• Sorry but this is wrong. OP has not specified the decay rate of $a(\vec k)$ so there is no way to check whether the original integral diverges or not. The correct answer is that $\phi$ is a distribution and therefore the integrals are just a schematic notation. The two-point function is only defined when evaluated on suitable test functions, in which case the regularization is justified by the fact that the integral is absolutely convergent. Nov 16, 2021 at 21:45
• I agree on that @AccidentalFourierTransform - the scalar field is indeed a distribution. Just to clear thing up: Equation (1) is a distribution and thus the integral is not a Riemann-integral. So we have to work with test functions, which is the regularization $e^{-\epsilon k}$ in this case. Then I can calculate $I(\epsilon\rightarrow 0)$. Formally, this can be used to express the original "integral" in eq. (1). Right?

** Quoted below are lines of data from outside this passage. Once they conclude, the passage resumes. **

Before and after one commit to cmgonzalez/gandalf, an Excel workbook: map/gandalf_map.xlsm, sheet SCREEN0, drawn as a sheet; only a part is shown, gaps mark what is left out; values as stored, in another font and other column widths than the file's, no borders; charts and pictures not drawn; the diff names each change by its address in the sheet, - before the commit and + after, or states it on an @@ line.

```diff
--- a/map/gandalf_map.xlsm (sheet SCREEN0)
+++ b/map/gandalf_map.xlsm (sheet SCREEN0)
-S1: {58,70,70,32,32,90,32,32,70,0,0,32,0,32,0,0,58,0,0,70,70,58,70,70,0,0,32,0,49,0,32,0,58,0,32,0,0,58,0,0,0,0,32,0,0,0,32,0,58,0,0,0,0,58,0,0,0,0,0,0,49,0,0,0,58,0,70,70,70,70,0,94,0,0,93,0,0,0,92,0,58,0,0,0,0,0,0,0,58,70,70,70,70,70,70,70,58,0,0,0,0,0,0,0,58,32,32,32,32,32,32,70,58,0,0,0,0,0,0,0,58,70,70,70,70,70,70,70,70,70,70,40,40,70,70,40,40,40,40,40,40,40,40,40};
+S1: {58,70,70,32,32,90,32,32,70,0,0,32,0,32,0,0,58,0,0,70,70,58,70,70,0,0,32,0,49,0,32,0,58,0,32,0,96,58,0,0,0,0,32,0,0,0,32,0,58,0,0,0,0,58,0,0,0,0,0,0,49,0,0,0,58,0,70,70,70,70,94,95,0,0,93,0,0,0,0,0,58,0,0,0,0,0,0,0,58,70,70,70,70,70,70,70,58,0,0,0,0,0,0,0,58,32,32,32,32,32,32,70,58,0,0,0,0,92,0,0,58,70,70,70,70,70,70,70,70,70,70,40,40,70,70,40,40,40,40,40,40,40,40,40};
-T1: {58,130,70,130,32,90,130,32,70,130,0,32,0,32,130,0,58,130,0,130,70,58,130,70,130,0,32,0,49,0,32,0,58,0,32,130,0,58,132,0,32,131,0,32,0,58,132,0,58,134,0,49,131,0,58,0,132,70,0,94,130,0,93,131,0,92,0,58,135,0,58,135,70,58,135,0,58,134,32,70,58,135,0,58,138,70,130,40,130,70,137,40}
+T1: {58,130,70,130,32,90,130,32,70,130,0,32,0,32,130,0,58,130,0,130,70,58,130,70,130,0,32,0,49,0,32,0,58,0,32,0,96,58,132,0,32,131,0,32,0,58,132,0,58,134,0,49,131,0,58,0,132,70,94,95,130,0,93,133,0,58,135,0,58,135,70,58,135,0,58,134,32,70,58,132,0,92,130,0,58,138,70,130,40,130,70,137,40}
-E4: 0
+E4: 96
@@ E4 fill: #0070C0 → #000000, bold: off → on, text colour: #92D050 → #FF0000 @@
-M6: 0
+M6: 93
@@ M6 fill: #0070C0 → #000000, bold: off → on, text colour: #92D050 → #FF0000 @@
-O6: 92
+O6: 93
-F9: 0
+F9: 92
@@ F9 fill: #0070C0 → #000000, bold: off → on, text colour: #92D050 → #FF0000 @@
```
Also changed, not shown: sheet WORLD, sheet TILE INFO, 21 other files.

But one could have chosen any other suitable test function and have to obtain the same result? Nov 17, 2021 at 8:09

You have actually obtained the right answer in $$(1)$$ which is $$\langle0|\phi(x_1)\phi(x_2)|0\rangle=\frac{1}{8\pi |x_1-x_2|}\big[\delta(|x_1-x_2|)-\delta(|x_2-x_1|)\big]$$ Schwartz $$(12.75)$$. Looking at above expression you can see the correlator function is not analytical so special care has to be taken while using a regularization scheme. The way you have deformed UV region of your theory you obtain something like $$\frac{1}{ir\pm\epsilon}$$, since $$\epsilon\to0$$ any multiple of $$r$$ with it can be redfined to $$\epsilon$$, which have delta function hidden inside them.

You could have gone to another regularization scheme $$m\to0$$ where you obtain the same issue of $$\frac{1}{r}$$ and no $$\delta(r)$$. Sadly, I couldn't find the missing piece of $$\delta(r)$$ in this calculation.

The crux lies in non-analytical behavior of the above correlator, Schwartz sec $$12.6$$.

• I can see your point. In the solution to the problem I gave above it is written that (1) ist just equal to a real number: $(1)=1/(4\pi^2r^2)$. This now confuses me since (1) is a distribution. With your "hidden delta function" (thanks for that, I didn't know that!) I obtain a different solution. So what is going on here? Nov 17, 2021 at 8:47